Stored data START
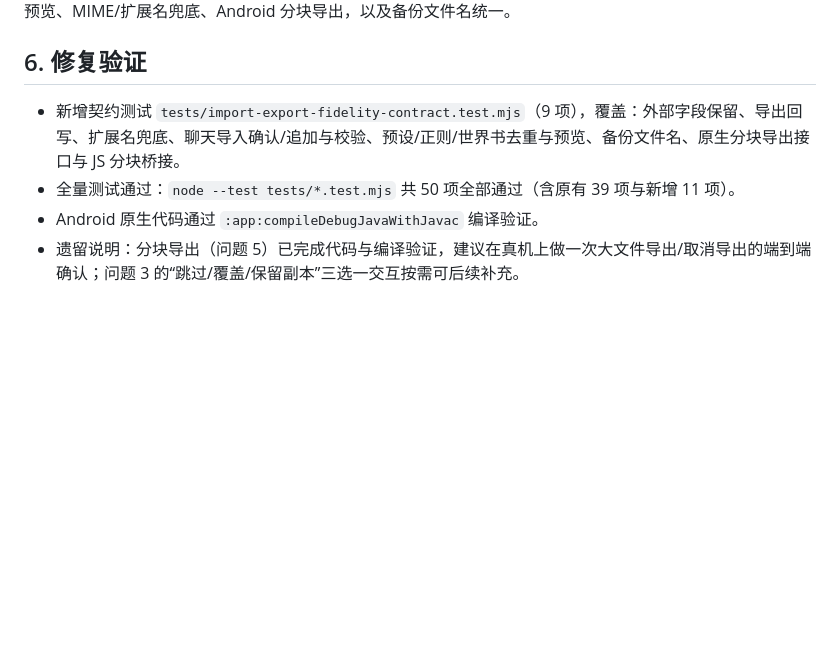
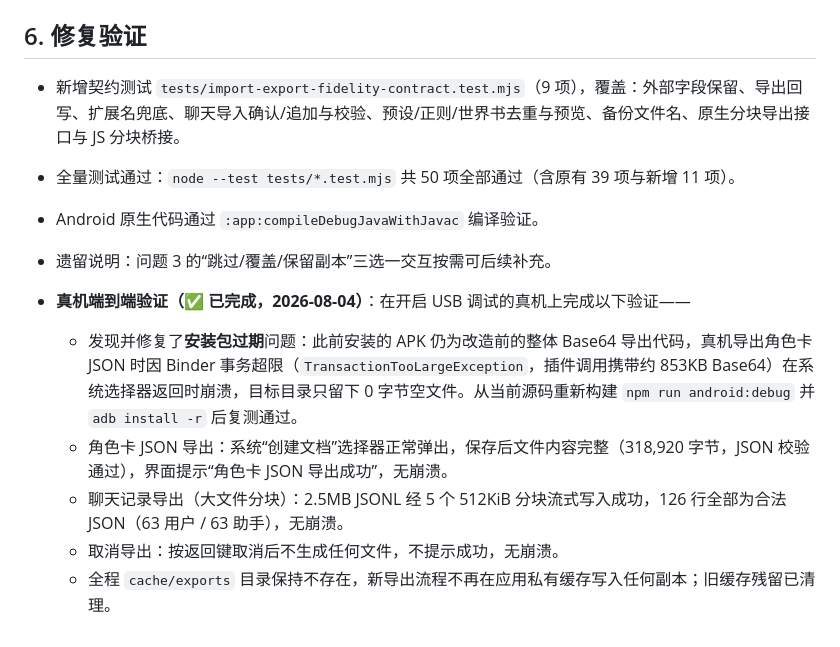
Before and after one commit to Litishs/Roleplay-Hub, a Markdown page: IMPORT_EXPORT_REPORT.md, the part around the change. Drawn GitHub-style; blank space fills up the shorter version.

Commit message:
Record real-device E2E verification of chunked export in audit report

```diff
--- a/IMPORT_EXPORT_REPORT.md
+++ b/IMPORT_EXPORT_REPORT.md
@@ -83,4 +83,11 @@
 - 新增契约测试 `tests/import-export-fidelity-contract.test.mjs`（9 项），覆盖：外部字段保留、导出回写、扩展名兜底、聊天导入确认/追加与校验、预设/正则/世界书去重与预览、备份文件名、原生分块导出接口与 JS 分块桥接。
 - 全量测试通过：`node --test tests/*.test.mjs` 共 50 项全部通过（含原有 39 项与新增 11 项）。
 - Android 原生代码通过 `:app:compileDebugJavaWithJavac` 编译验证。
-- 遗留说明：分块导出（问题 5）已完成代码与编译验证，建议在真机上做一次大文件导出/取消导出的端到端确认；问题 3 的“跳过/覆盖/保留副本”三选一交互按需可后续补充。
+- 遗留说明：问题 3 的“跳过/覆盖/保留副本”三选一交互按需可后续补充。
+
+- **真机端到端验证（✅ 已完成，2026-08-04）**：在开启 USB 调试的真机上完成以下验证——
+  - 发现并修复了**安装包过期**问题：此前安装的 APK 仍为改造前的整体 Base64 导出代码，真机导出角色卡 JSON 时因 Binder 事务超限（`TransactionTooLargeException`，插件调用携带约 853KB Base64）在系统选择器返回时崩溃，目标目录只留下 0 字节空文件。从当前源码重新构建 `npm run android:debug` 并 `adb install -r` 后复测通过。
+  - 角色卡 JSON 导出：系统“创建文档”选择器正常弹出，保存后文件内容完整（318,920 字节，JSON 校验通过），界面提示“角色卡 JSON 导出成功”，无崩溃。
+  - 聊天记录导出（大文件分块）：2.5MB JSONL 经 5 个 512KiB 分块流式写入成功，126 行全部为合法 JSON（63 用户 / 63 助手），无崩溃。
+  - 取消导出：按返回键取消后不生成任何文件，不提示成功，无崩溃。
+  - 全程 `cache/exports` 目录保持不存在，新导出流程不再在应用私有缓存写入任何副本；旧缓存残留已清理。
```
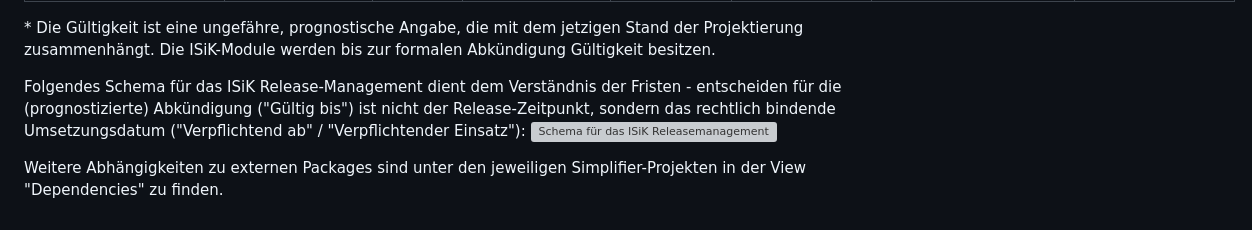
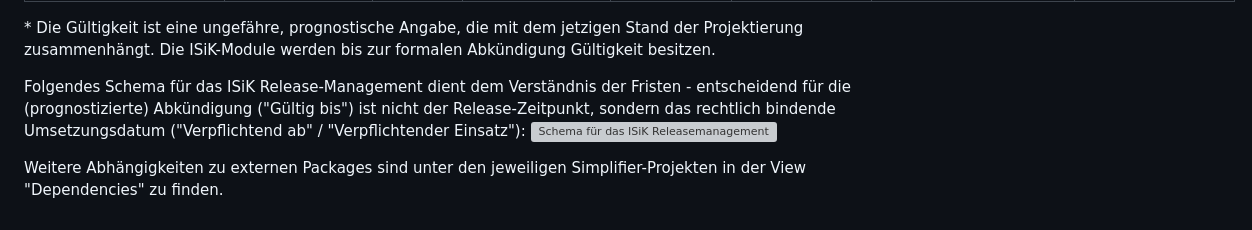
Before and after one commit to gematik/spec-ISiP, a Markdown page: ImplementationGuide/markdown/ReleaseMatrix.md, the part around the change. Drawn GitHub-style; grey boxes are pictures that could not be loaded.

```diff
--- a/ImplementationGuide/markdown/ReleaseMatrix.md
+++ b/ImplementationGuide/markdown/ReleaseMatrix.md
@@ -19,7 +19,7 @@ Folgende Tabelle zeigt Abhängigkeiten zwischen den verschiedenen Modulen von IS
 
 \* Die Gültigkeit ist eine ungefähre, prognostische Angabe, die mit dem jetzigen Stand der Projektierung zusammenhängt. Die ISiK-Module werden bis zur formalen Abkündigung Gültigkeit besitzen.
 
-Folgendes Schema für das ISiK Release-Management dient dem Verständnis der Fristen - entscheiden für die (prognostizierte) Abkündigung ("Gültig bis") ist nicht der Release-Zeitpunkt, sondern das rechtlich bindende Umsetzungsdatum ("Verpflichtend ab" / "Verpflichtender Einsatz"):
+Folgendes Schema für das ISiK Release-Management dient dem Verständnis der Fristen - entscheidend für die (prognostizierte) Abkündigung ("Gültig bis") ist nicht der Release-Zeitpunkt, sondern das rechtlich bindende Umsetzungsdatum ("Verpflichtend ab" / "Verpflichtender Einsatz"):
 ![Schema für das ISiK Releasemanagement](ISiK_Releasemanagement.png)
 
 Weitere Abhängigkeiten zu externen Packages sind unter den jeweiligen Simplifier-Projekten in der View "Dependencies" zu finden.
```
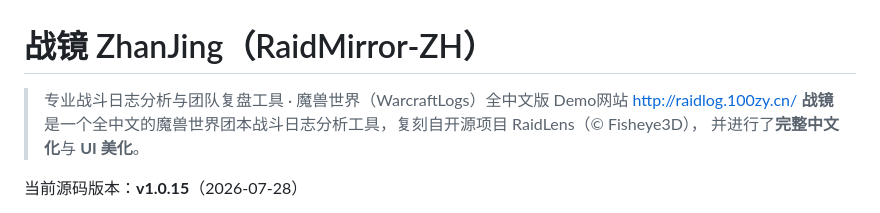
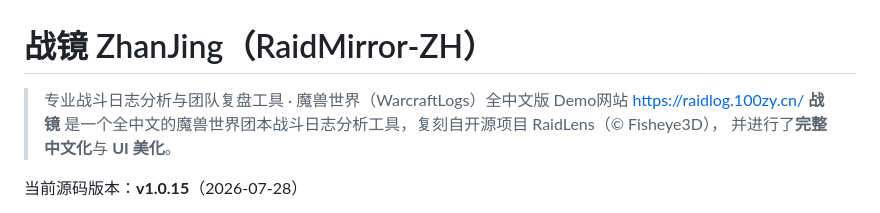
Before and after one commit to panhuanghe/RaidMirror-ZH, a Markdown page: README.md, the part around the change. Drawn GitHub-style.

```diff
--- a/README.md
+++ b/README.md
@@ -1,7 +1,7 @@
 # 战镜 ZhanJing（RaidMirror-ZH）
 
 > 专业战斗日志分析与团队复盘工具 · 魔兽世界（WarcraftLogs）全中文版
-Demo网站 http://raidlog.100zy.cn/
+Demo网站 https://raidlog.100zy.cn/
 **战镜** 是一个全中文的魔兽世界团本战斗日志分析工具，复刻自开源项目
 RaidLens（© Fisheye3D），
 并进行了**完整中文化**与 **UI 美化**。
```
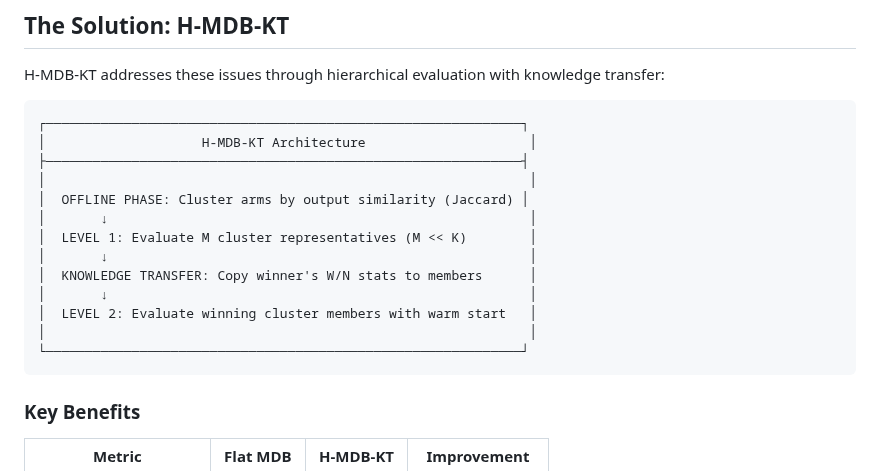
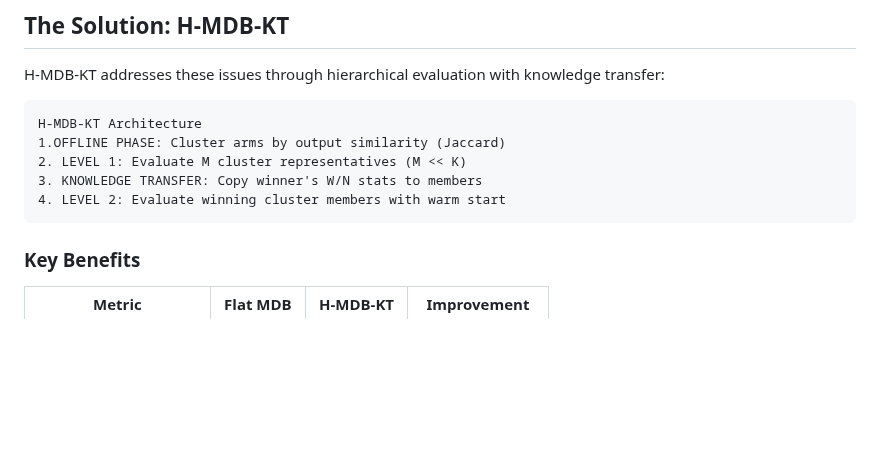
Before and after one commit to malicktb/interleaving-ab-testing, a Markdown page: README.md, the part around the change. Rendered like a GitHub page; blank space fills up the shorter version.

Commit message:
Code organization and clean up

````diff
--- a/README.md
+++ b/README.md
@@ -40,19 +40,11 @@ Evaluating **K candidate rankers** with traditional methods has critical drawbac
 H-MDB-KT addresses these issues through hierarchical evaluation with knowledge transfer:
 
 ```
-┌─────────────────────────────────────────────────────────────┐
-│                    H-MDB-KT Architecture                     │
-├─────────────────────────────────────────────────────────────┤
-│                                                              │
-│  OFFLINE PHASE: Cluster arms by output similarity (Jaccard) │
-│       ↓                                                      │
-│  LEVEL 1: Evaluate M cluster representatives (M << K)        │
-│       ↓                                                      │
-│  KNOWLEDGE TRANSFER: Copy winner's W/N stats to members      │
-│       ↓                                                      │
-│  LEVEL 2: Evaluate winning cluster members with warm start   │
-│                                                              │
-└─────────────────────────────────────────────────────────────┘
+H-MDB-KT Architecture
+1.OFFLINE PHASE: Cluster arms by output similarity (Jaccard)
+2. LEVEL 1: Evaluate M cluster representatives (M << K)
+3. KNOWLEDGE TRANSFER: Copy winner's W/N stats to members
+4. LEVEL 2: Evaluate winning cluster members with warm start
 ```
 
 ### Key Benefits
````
Stored data END
Work order: A faithful copy of all the records is required, with the pictures left out.

Solution:
Before and after one commit to Litishs/Roleplay-Hub, a Markdown page: IMPORT_EXPORT_REPORT.md, the part around the change. Drawn GitHub-style; blank space fills up the shorter version.

Commit message:
Record real-device E2E verification of chunked export in audit report

```diff
--- a/IMPORT_EXPORT_REPORT.md
+++ b/IMPORT_EXPORT_REPORT.md
@@ -83,4 +83,11 @@
 - 新增契约测试 `tests/import-export-fidelity-contract.test.mjs`（9 项），覆盖：外部字段保留、导出回写、扩展名兜底、聊天导入确认/追加与校验、预设/正则/世界书去重与预览、备份文件名、原生分块导出接口与 JS 分块桥接。
 - 全量测试通过：`node --test tests/*.test.mjs` 共 50 项全部通过（含原有 39 项与新增 11 项）。
 - Android 原生代码通过 `:app:compileDebugJavaWithJavac` 编译验证。
-- 遗留说明：分块导出（问题 5）已完成代码与编译验证，建议在真机上做一次大文件导出/取消导出的端到端确认；问题 3 的“跳过/覆盖/保留副本”三选一交互按需可后续补充。
+- 遗留说明：问题 3 的“跳过/覆盖/保留副本”三选一交互按需可后续补充。
+
+- **真机端到端验证（✅ 已完成，2026-08-04）**：在开启 USB 调试的真机上完成以下验证——
+  - 发现并修复了**安装包过期**问题：此前安装的 APK 仍为改造前的整体 Base64 导出代码，真机导出角色卡 JSON 时因 Binder 事务超限（`TransactionTooLargeException`，插件调用携带约 853KB Base64）在系统选择器返回时崩溃，目标目录只留下 0 字节空文件。从当前源码重新构建 `npm run android:debug` 并 `adb install -r` 后复测通过。
+  - 角色卡 JSON 导出：系统“创建文档”选择器正常弹出，保存后文件内容完整（318,920 字节，JSON 校验通过），界面提示“角色卡 JSON 导出成功”，无崩溃。
+  - 聊天记录导出（大文件分块）：2.5MB JSONL 经 5 个 512KiB 分块流式写入成功，126 行全部为合法 JSON（63 用户 / 63 助手），无崩溃。
+  - 取消导出：按返回键取消后不生成任何文件，不提示成功，无崩溃。
+  - 全程 `cache/exports` 目录保持不存在，新导出流程不再在应用私有缓存写入任何副本；旧缓存残留已清理。
```
Before and after one commit to gematik/spec-ISiP, a Markdown page: ImplementationGuide/markdown/ReleaseMatrix.md, the part around the change. Drawn GitHub-style; grey boxes are pictures that could not be loaded.

```diff
--- a/ImplementationGuide/markdown/ReleaseMatrix.md
+++ b/ImplementationGuide/markdown/ReleaseMatrix.md
@@ -19,7 +19,7 @@ Folgende Tabelle zeigt Abhängigkeiten zwischen den verschiedenen Modulen von IS
 
 \* Die Gültigkeit ist eine ungefähre, prognostische Angabe, die mit dem jetzigen Stand der Projektierung zusammenhängt. Die ISiK-Module werden bis zur formalen Abkündigung Gültigkeit besitzen.
 
-Folgendes Schema für das ISiK Release-Management dient dem Verständnis der Fristen - entscheiden für die (prognostizierte) Abkündigung ("Gültig bis") ist nicht der Release-Zeitpunkt, sondern das rechtlich bindende Umsetzungsdatum ("Verpflichtend ab" / "Verpflichtender Einsatz"):
+Folgendes Schema für das ISiK Release-Management dient dem Verständnis der Fristen - entscheidend für die (prognostizierte) Abkündigung ("Gültig bis") ist nicht der Release-Zeitpunkt, sondern das rechtlich bindende Umsetzungsdatum ("Verpflichtend ab" / "Verpflichtender Einsatz"):
 ![Schema für das ISiK Releasemanagement](ISiK_Releasemanagement.png)
 
 Weitere Abhängigkeiten zu externen Packages sind unter den jeweiligen Simplifier-Projekten in der View "Dependencies" zu finden.
```
Before and after one commit to panhuanghe/RaidMirror-ZH, a Markdown page: README.md, the part around the change. Drawn GitHub-style.

```diff
--- a/README.md
+++ b/README.md
@@ -1,7 +1,7 @@
 # 战镜 ZhanJing（RaidMirror-ZH）
 
 > 专业战斗日志分析与团队复盘工具 · 魔兽世界（WarcraftLogs）全中文版
-Demo网站 http://raidlog.100zy.cn/
+Demo网站 https://raidlog.100zy.cn/
 **战镜** 是一个全中文的魔兽世界团本战斗日志分析工具，复刻自开源项目
 RaidLens（© Fisheye3D），
 并进行了**完整中文化**与 **UI 美化**。
```
Before and after one commit to malicktb/interleaving-ab-testing, a Markdown page: README.md, the part around the change. Rendered like a GitHub page; blank space fills up the shorter version.

Commit message:
Code organization and clean up

````diff
--- a/README.md
+++ b/README.md
@@ -40,19 +40,11 @@ Evaluating **K candidate rankers** with traditional methods has critical drawbac
 H-MDB-KT addresses these issues through hierarchical evaluation with knowledge transfer:
 
 ```
-┌─────────────────────────────────────────────────────────────┐
-│                    H-MDB-KT Architecture                     │
-├─────────────────────────────────────────────────────────────┤
-│                                                              │
-│  OFFLINE PHASE: Cluster arms by output similarity (Jaccard) │
-│       ↓                                                      │
-│  LEVEL 1: Evaluate M cluster representatives (M << K)        │
-│       ↓                                                      │
-│  KNOWLEDGE TRANSFER: Copy winner's W/N stats to members      │
-│       ↓                                                      │
-│  LEVEL 2: Evaluate winning cluster members with warm start   │
-│                                                              │
-└─────────────────────────────────────────────────────────────┘
+H-MDB-KT Architecture
+1.OFFLINE PHASE: Cluster arms by output similarity (Jaccard)
+2. LEVEL 1: Evaluate M cluster representatives (M << K)
+3. KNOWLEDGE TRANSFER: Copy winner's W/N stats to members
+4. LEVEL 2: Evaluate winning cluster members with warm start
 ```
 
 ### Key Benefits
````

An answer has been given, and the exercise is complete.